* _RECORD EXCERPTS_:
╔══

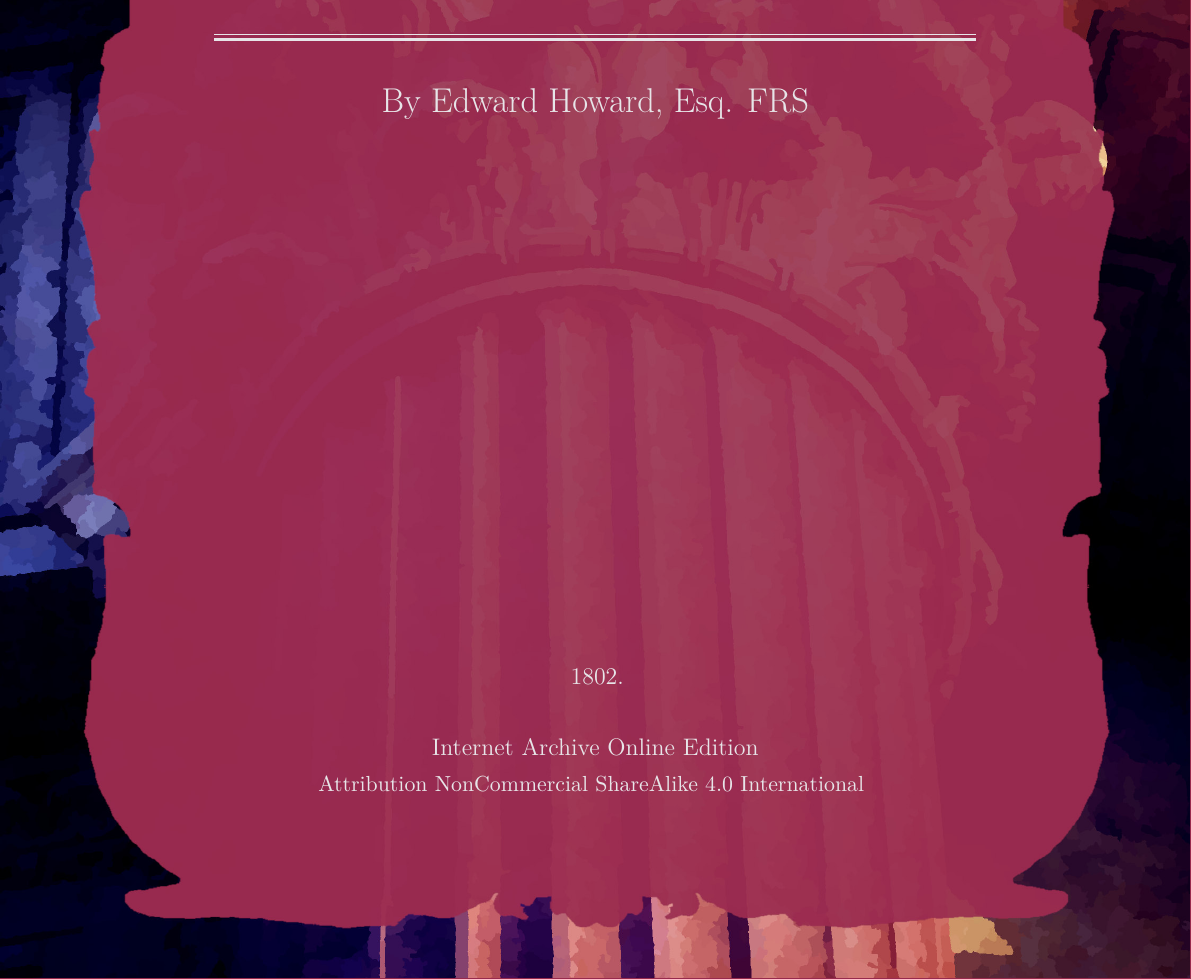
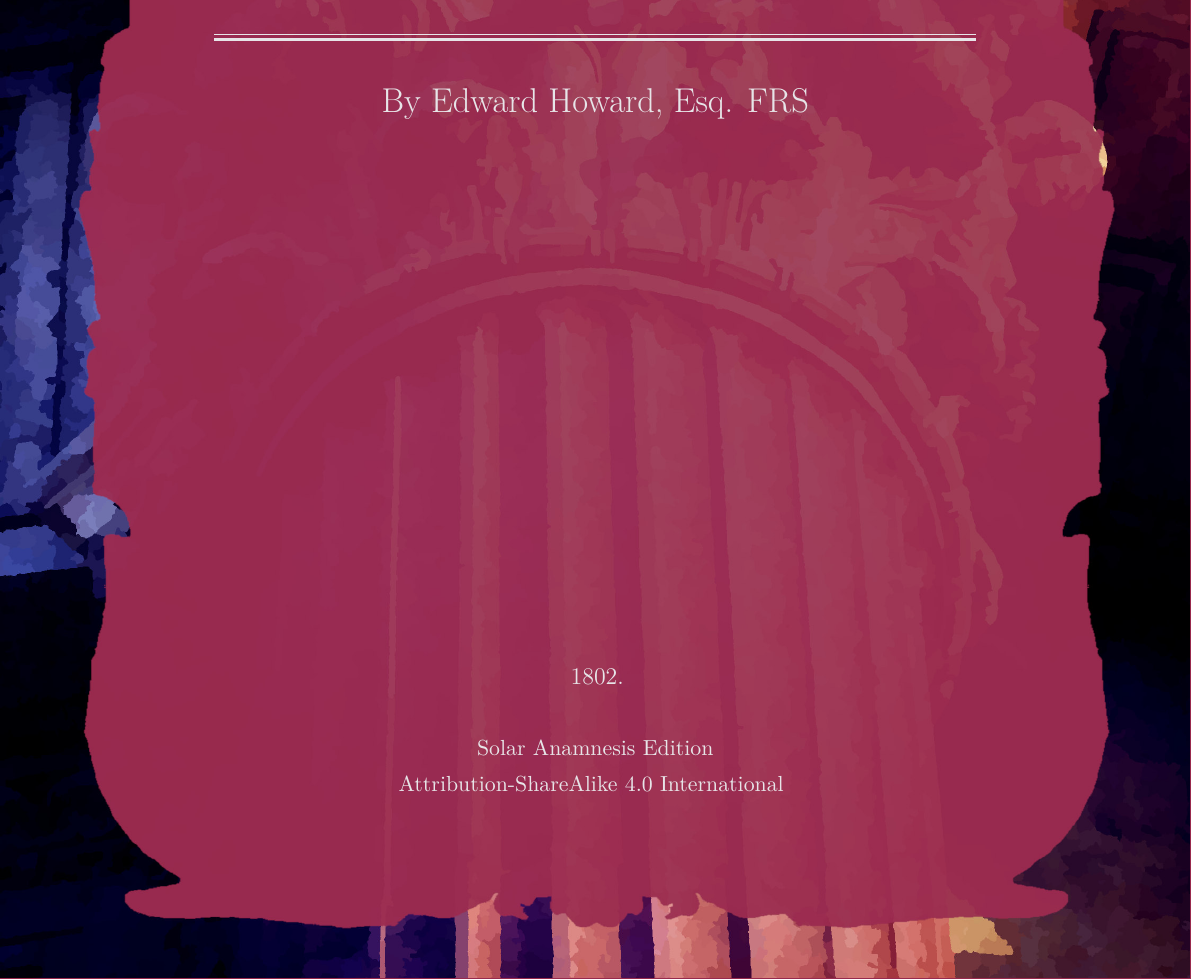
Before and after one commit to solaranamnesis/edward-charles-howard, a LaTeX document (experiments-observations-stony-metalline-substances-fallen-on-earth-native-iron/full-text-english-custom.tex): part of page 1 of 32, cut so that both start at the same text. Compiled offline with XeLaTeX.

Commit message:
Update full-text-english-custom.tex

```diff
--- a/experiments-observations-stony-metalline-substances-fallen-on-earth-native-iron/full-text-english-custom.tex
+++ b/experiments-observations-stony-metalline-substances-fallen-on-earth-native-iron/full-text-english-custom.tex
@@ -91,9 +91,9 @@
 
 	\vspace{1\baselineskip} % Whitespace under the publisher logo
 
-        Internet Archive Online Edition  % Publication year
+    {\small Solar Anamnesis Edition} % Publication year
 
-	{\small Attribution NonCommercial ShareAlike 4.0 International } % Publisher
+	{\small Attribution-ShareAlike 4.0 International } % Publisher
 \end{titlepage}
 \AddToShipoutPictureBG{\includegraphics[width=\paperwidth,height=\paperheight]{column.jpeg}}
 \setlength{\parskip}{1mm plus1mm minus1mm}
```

╚══

* _WORK ORDER_: Pick every line of the data that includes the string "english".

* _FINISHED EXERCISE_:
Before and after one commit to solaranamnesis/edward-charles-howard, a LaTeX document (experiments-observations-stony-metalline-substances-fallen-on-earth-native-iron/full-text-english-custom.tex): part of page 1 of 32, cut so that both start at the same text. Compiled offline with XeLaTeX.
Update full-text-english-custom.tex
--- a/experiments-observations-stony-metalline-substances-fallen-on-earth-native-iron/full-text-english-custom.tex
+++ b/experiments-observations-stony-metalline-substances-fallen-on-earth-native-iron/full-text-english-custom.tex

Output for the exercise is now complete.